China's top court issued a judicial interpretation on Friday, specifying provisions to prevent insurance companies from unreasonably repudiating claims.
The explanation, which will take effect on June 8, is aimed at better regulating insurers' business conduct and controlling insurants' risks in obtaining due compensation, the Supreme People's Court (SPC) said in a statement.
Many Chinese insurance companies deny compensation by citing insurants' failure to fulfill their obligation to inform, according to the SPC.
To prevent insurers from wantonly using this excuse, the interpretation prescribes that insurants only have the obligation to disclose facts that insurers inquire about, thus setting a limit for the duty of disclosure.
To protect insurants' interests, the new rules encourage them to sign contracts by themselves by nullifying contracts signed by insurers on their behalf. However, such contracts can be effective if relevant insurants have paid their insurance premium.
China has witnessed increasing insurance disputes in recent years.

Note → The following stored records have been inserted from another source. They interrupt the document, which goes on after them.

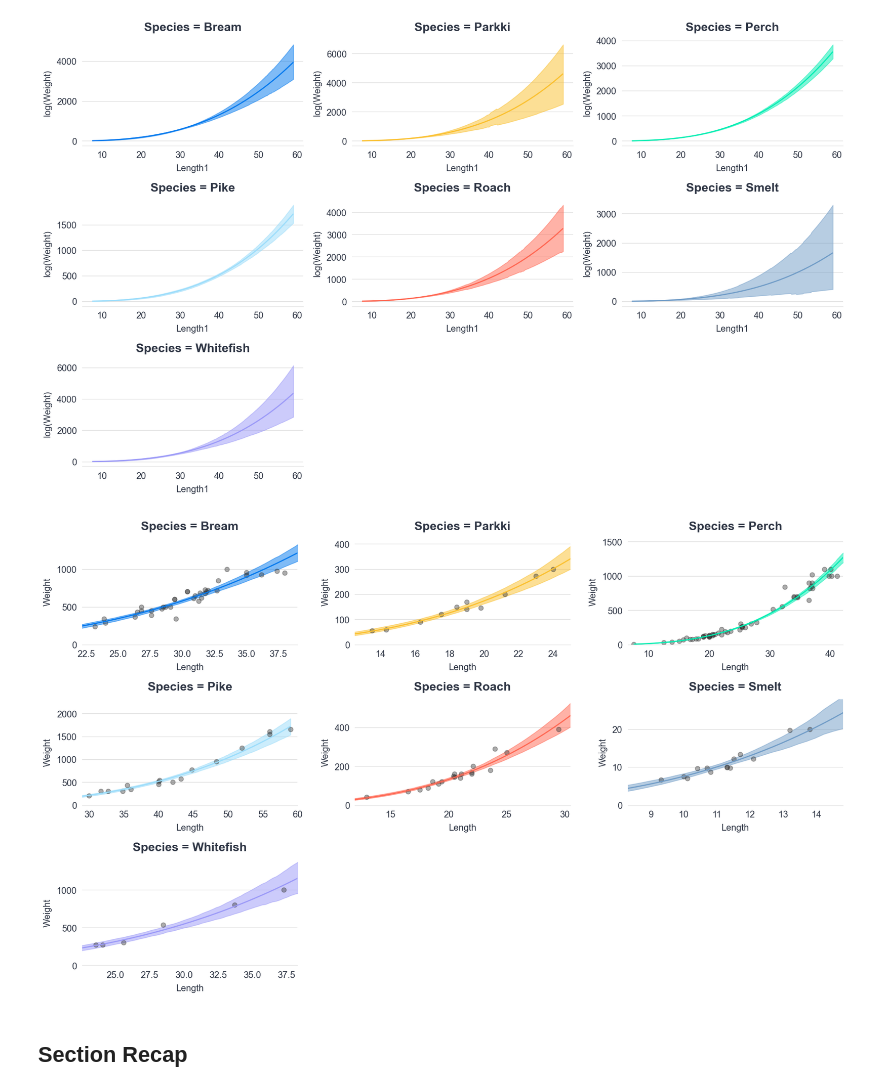
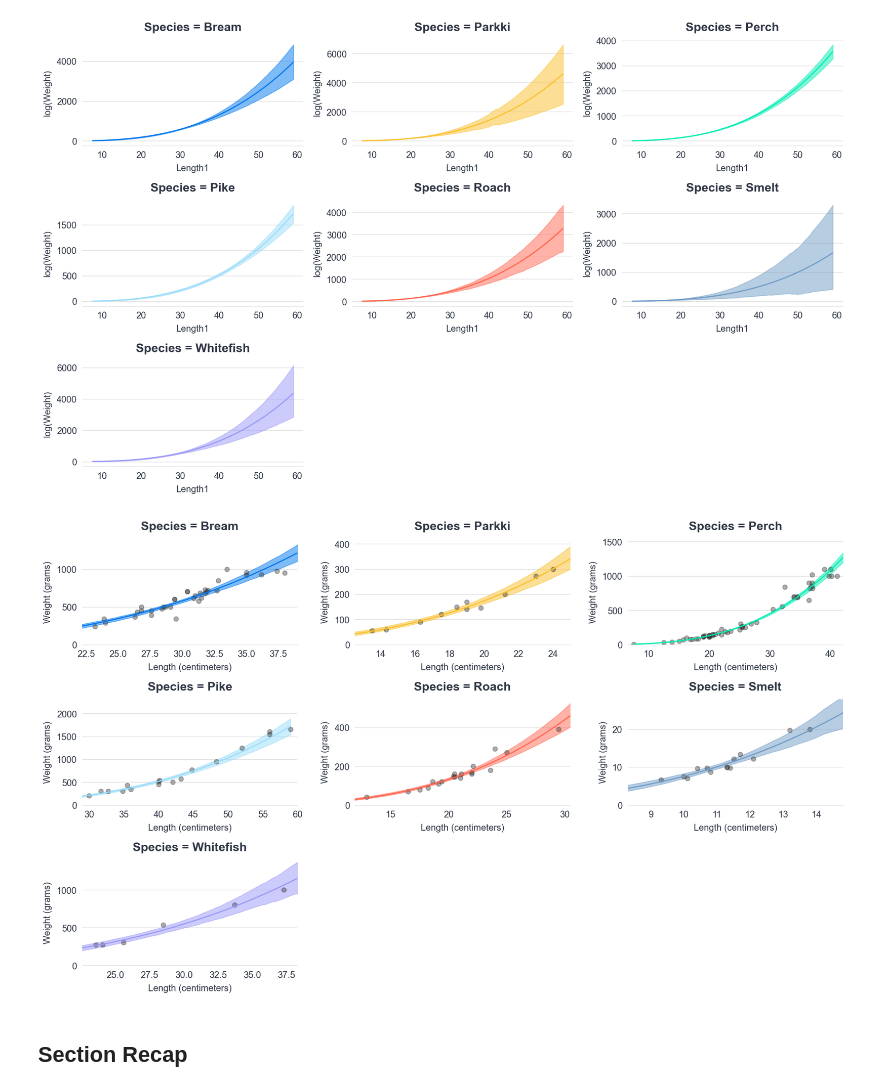
Before and after one commit to tomicapretto/etc, a Jupyter notebook: lessons/03_Bambi_Introduction/Bambi_Introduction.ipynb, the cells around one changed output. Drawn from its saved outputs; the diff is of its cells as text; code cells hidden in the pictures.

Commit message:
Polish and add images

```diff
--- a/lessons/03_Bambi_Introduction/Bambi_Introduction.ipynb
+++ b/lessons/03_Bambi_Introduction/Bambi_Introduction.ipynb
@@ -1222,25 +1269,25 @@ fig, axes = plot_cap(
 # %%
 fig, axes = plot_cap(
     model_full,
     idata_full,
     {"horizontal": "Length1", "color": "Species", "panel": "Species"},
     transforms={"log(Weight)": np.exp},
     legend=False,
     fig_kwargs={"figsize": (15, 9), "tight_layout": True}
 );
 
 for ax, species in zip(axes.ravel(), np.unique(data["Species"])):
     idxs = data["Species"] == species
     length_species = data.loc[idxs, "Length1"]
     weight_species = data.loc[idxs, "Weight"]
     ax.scatter(length_species, weight_species, color="0.2", alpha=0.4)
     ax.set(
-        xlabel="Length",
-        ylabel="Weight",
+        xlabel="Length (centimeters)",
+        ylabel="Weight (grams)",
         xlim=(length_species.min() - 1, length_species.max() + 1),
         ylim=(0, weight_species.max() * 1.4)
     )
 # %% [output]
-[figure, old version]
+[figure, new version]
 # %% [markdown]
 ## Section Recap
```
Also changed, not shown: parts of 49 cells of this notebook, 2 other files.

Courts at multiple levels took on 76,430 insurance contract dispute cases in 2012, nearly three times as many as in 2008, according to SPC figures.